There is no more degenerate kind of state than that in which the richest are supposed to be the best.
Cicero, The Republic
[ Parent ]
I agree that conservatives don't want to be by nathan (2.00 / 0) #22 Mon Dec 16, 2013 at 10:15:47 AM EST
On "the wrong side of history". Most people in the Anglo-American world today are the intellectual descendants of the Enlightenment and of Whiggery. As a foreigner, I may be misreading things, but American conservatives seem to want to conserve the recent past on the grounds that the present represents a deviation from "true" liberalism and is therefore on the wrong side of history! They don't want to repeal the 19th Amendment, establish a legally distinct aristocracy, establish a new 1st Estate, put the Throne and Altar back up and put Maistre's hangman back in business, etc. It's hard to imagine a modern person praising, as Plato does, the Doric discipline and manners.
The Whiggish view of history is about the past leading inexorably to the present rather than the present being one step that leads inexorably into the future.
I disagree with this distinction, and so does the second paragraph of the Wikipedia article I linked: "Whig history is a form of liberalism, that puts its faith in the power of human reason to reshape society for the better, regardless of past history and tradition.
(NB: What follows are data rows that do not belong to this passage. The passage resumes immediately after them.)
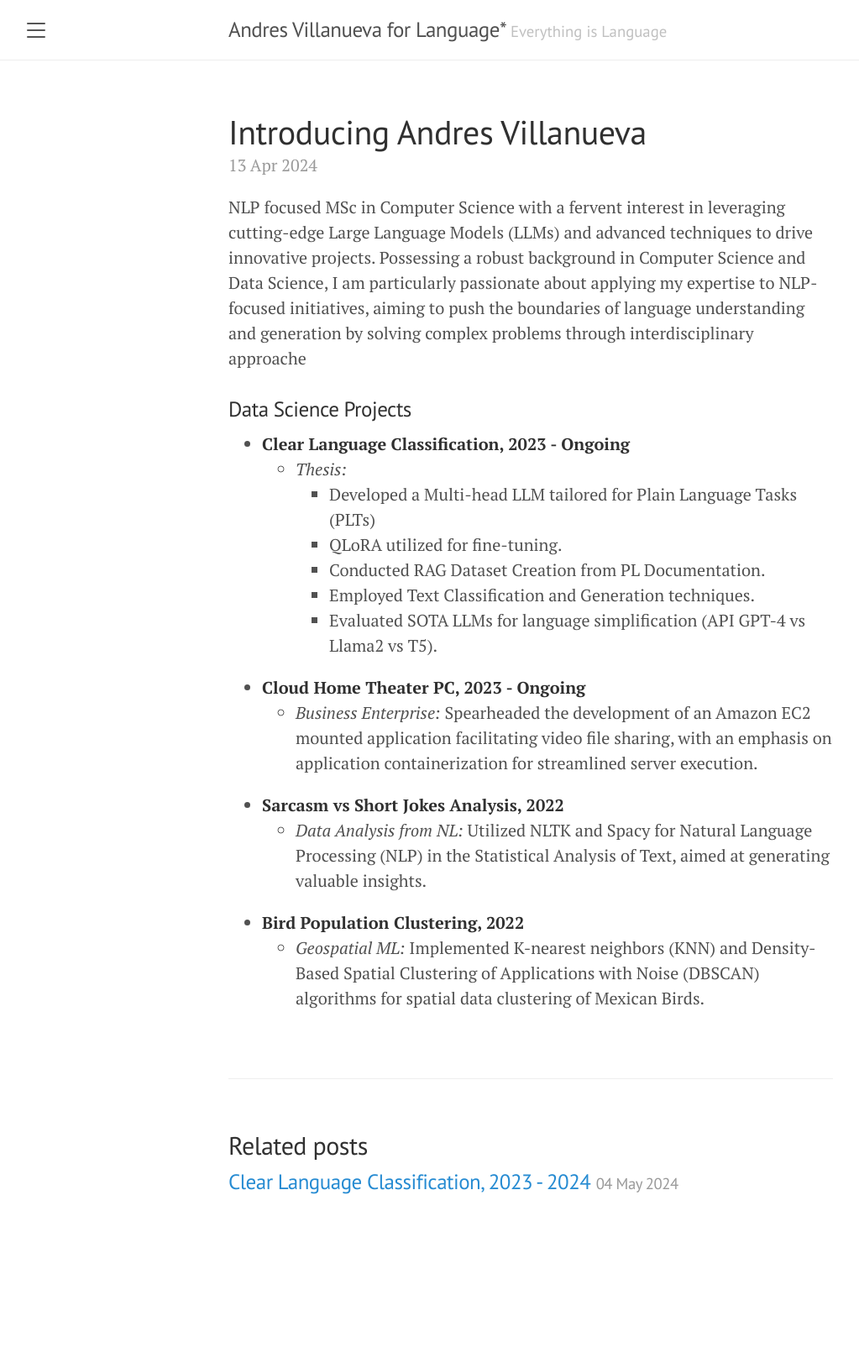
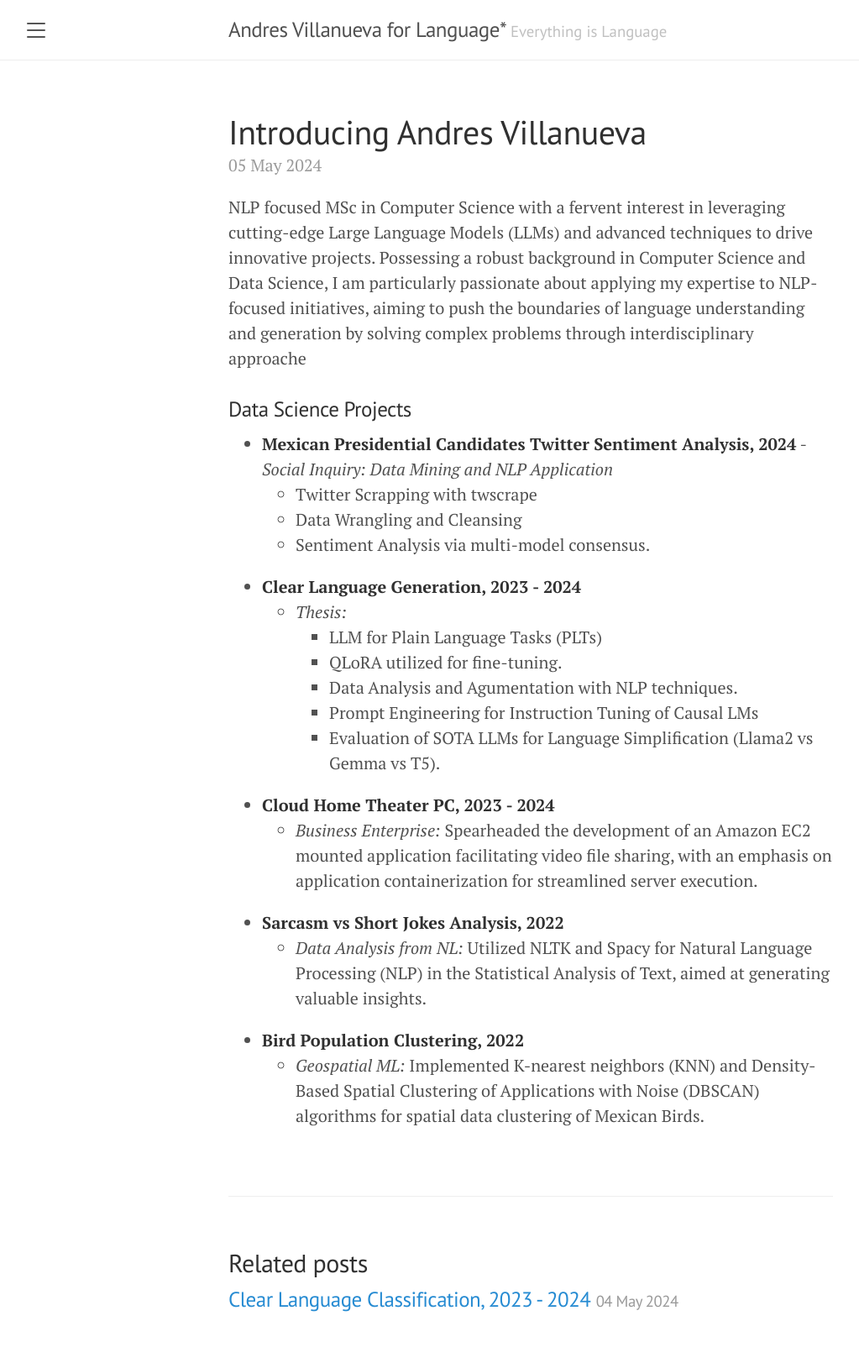
Before and after one commit to joseandresv/joseandresv.github.io, a Jekyll site: the page built from _posts/2024-05-05-introducing-andres-villanueva copy.md, in a window 1280 px wide. Shown: the whole page at 84% size, without its empty margins (8-1031 px from the left). Built offline with Jekyll 4.4.1, drawn with Linux system fonts in a browser that asks for light colours; before the commit the page ends 1483 px from its top, so only the background shows below that.

Commit message:
date changing

```diff
--- a/_posts/2024-04-13-introducing-andres-villanueva copy.md
+++ b/_posts/2024-05-05-introducing-andres-villanueva copy.md
@@ -7,14 +7,19 @@ NLP focused MSc in Computer Science with a fervent interest in leveraging cuttin
 
 ### Data Science Projects
 
-- **Clear Language Classification, 2023 - Ongoing**
+- **Mexican Presidential Candidates Twitter Sentiment Analysis, 2024**
+  -*Social Inquiry: Data Mining and NLP Application*
+    - Twitter Scrapping with twscrape
+    - Data Wrangling and Cleansing
+    - Sentiment Analysis via multi-model consensus.
+- **Clear Language Generation, 2023 - 2024**
   - *Thesis:*
-    - Developed a Multi-head LLM tailored for Plain Language Tasks (PLTs)
+    - LLM for Plain Language Tasks (PLTs)
     - QLoRA utilized for fine-tuning.
-    - Conducted RAG Dataset Creation from PL Documentation.
-    - Employed Text Classification and Generation techniques.
-    - Evaluated SOTA LLMs for language simplification (API GPT-4 vs Llama2 vs T5).
-- **Cloud Home Theater PC, 2023 - Ongoing**
+    - Data Analysis and Agumentation with NLP techniques.
+    - Prompt Engineering for Instruction Tuning of Causal LMs
+    - Evaluation of SOTA LLMs for Language Simplification (Llama2 vs Gemma vs T5).
+- **Cloud Home Theater PC, 2023 - 2024**
   - *Business Enterprise:* Spearheaded the development of an Amazon EC2 mounted application facilitating video file sharing, with an emphasis on application containerization for streamlined server execution.
 - **Sarcasm vs Short Jokes Analysis, 2022**
   - *Data Analysis from NL:* Utilized NLTK and Spacy for Natural Language Processing (NLP) in the Statistical Analysis of Text, aimed at generating valuable insights.
```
It proposes the inevitable progress of mankind." In the second paragraph under "Terminology", the article says: "The term has been applied widely in historical disciplines outside of British history (the history of science, for example) to criticize any teleological (or goal-directed), hero-based, and transhistorical narrative." Maybe in some contexts, "Whig history" is narrowly limited to progress towards high Victorianism, but in other contexts it is used more broadly to refer to teleological theories of history generally. I'm not well-read in Victorian historiography, but I don't remember anything about Hegel in Macaulay's Evidence of Progress, and I do remember Macaulay coyly "refusing to predict" that England in 1930 would be as much more advanced, wealthy and progressive than in 1850 as England in 1850 was than in 1720, as a consequence of free-market capitalism and the erosion of medieval remnants.

I also disagree that we need to specifically resort to Hegel to talk about liberal teleology in general. Just as there was non-Marxist socialism in the 19th century, there were non-Hegelian narratives of progress toward liberty, and there was a lot of overlap between their proponents. It's hard for me to find Hegel or Marx in e.g. Edward Bellamy. (A quick skim of JSTOR suggests that Bellamy hadn't read Marx when he wrote Looking Backward; presumably he hadn't read Hegel either). Hegel differs from other 19th century teleological historians not in positing ongoing progress but in providing a deeper mechanism for it than simply an appeal to the success of liberalism so far. And correct me if I'm wrong, but doesn't Hegel think that limited constitutional monarchy actually is the final stage of history?



[ Parent ]
On terrorism and freedom fighting. | 22 comments (22 topical, 0 hidden) | Trackback